──────── Dataset content

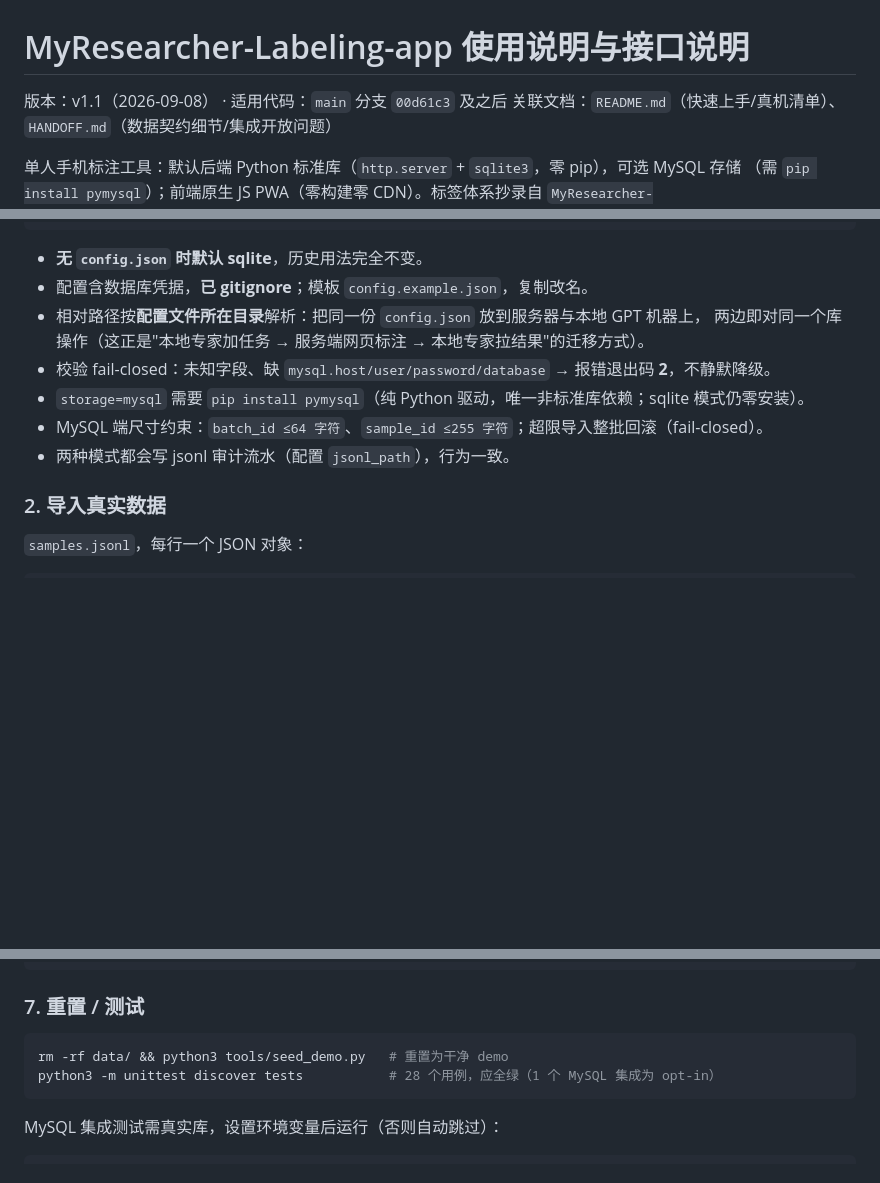
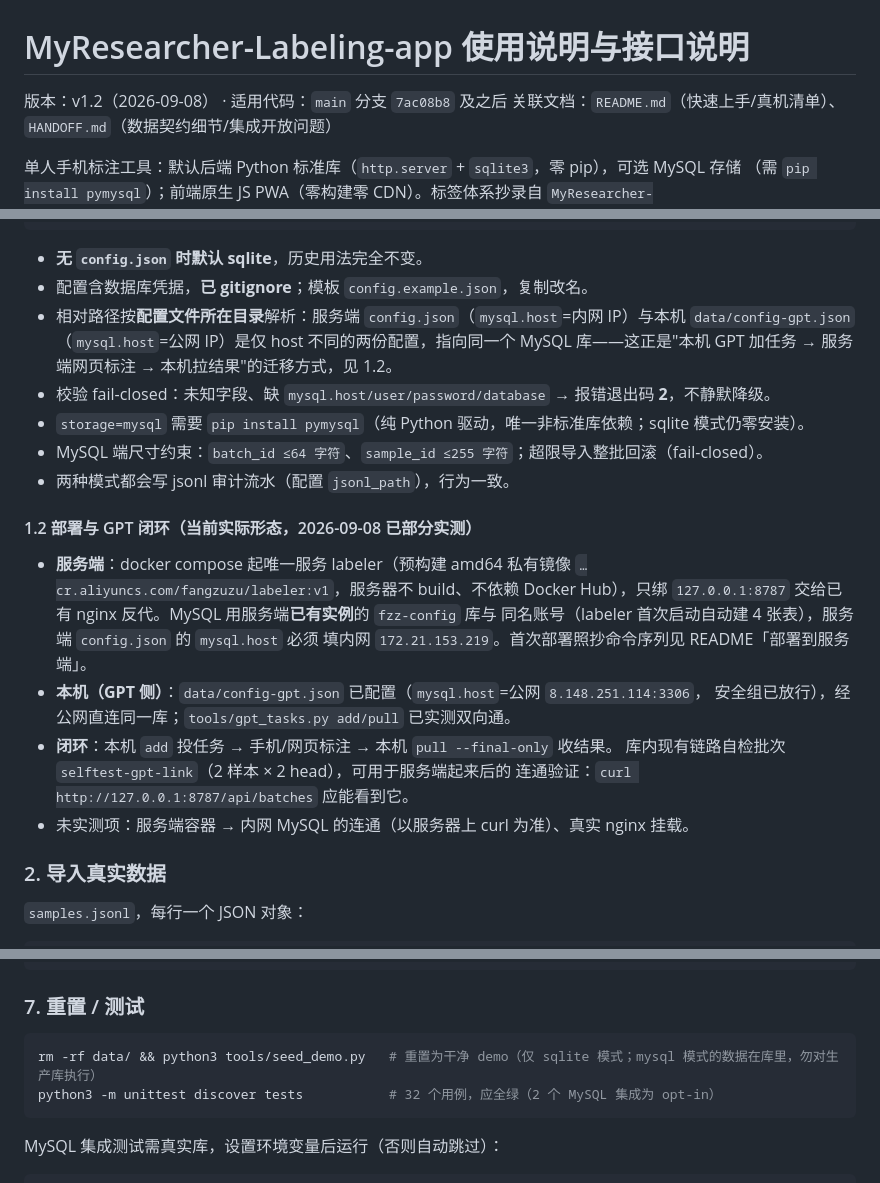
Before and after one commit to solio/MyResearcher-Labeling-app, a Markdown page: 使用说明与接口说明.md, 3 parts joined by grey strips. Rendered like a GitHub page; blank space fills up the shorter version.

````diff
--- a/使用说明与接口说明.md
+++ b/使用说明与接口说明.md
@@ -1,6 +1,6 @@
 # MyResearcher-Labeling-app 使用说明与接口说明
 
-版本：v1.1（2026-09-08） · 适用代码：`main` 分支 `00d61c3` 及之后
+版本：v1.2（2026-09-08） · 适用代码：`main` 分支 `7ac08b8` 及之后
 关联文档：`README.md`（快速上手/真机清单）、`HANDOFF.md`（数据契约细节/集成开放问题）
 
 单人手机标注工具：默认后端 Python 标准库（`http.server` + `sqlite3`，零 pip），可选 MySQL 存储
@@ -53,12 +53,27 @@ MyResearcher Labeler 已启动  schema=semantic-schema-calibrated-v0.2.1  storag
 
 - **无 `config.json` 时默认 sqlite**，历史用法完全不变。
 - 配置含数据库凭据，**已 gitignore**；模板 `config.example.json`，复制改名。
-- 相对路径按**配置文件所在目录**解析：把同一份 `config.json` 放到服务器与本地 GPT 机器上，
-  两边即对同一个库操作（这正是"本地专家加任务 → 服务端网页标注 → 本地专家拉结果"的迁移方式）。
+- 相对路径按**配置文件所在目录**解析：服务端 `config.json`（`mysql.host`=内网 IP）与本机
+  `data/config-gpt.json`（`mysql.host`=公网 IP）是仅 host 不同的两份配置，指向同一个
+  MySQL 库——这正是"本机 GPT 加任务 → 服务端网页标注 → 本机拉结果"的迁移方式，见 1.2。
 - 校验 fail-closed：未知字段、缺 `mysql.host/user/password/database` → 报错退出码 **2**，不静默降级。
 - `storage=mysql` 需要 `pip install pymysql`（纯 Python 驱动，唯一非标准库依赖；sqlite 模式仍零安装）。
 - MySQL 端尺寸约束：`batch_id ≤64 字符`、`sample_id ≤255 字符`；超限导入整批回滚（fail-closed）。
 - 两种模式都会写 jsonl 审计流水（配置 `jsonl_path`），行为一致。
+
+#### 1.2 部署与 GPT 闭环（当前实际形态，2026-09-08 已部分实测）
+
+- **服务端**：docker compose 起唯一服务 labeler（预构建 amd64 私有镜像
+  `…cr.aliyuncs.com/fangzuzu/labeler:v1`，服务器不 build、不依赖 Docker Hub），只绑
+  `127.0.0.1:8787` 交给已有 nginx 反代。MySQL 用服务端**已有实例**的 `fzz-config` 库与
+  同名账号（labeler 首次启动自动建 4 张表），服务端 `config.json` 的 `mysql.host` 必须
+  填内网 `172.21.153.219`。首次部署照抄命令序列见 README「部署到服务端」。
+- **本机（GPT 侧）**：`data/config-gpt.json` 已配置（`mysql.host`=公网 `8.148.251.114:3306`，
+  安全组已放行），经公网直连同一库；`tools/gpt_tasks.py add/pull` 已实测双向通。
+- **闭环**：本机 `add` 投任务 → 手机/网页标注 → 本机 `pull --final-only` 收结果。
+  库内现有链路自检批次 `selftest-gpt-link`（2 样本 × 2 head），可用于服务端起来后的
+  连通验证：`curl http://127.0.0.1:8787/api/batches` 应能看到它。
+- 未实测项：服务端容器 → 内网 MySQL 的连通（以服务器上 curl 为准）、真实 nginx 挂载。
 
 ### 2. 导入真实数据
 
@@ -143,8 +158,8 @@ python3 tools/export_annotations.py --format csv > out.csv
 ### 7. 重置 / 测试
 
 ```bash
-rm -rf data/ && python3 tools/seed_demo.py   # 重置为干净 demo
-python3 -m unittest discover tests           # 28 个用例，应全绿（1 个 MySQL 集成为 opt-in）
+rm -rf data/ && python3 tools/seed_demo.py   # 重置为干净 demo（仅 sqlite 模式；mysql 模式的数据在库里，勿对生产库执行）
+python3 -m unittest discover tests           # 32 个用例，应全绿（2 个 MySQL 集成为 opt-in）
 ```
 
 MySQL 集成测试需真实库，设置环境变量后运行（否则自动跳过）：
````
Also changed, not shown: README.md (+28 -25 lines).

────────────────

Scan the entries for lines holding the string "MyResearcher", then copy every one of them.

* [Response to the task]:
Before and after one commit to solio/MyResearcher-Labeling-app, a Markdown page: 使用说明与接口说明.md, 3 parts joined by grey strips. Rendered like a GitHub page; blank space fills up the shorter version.
 # MyResearcher-Labeling-app 使用说明与接口说明
@@ -53,12 +53,27 @@ MyResearcher Labeler 已启动  schema=semantic-schema-calibrated-v0.2.1  storag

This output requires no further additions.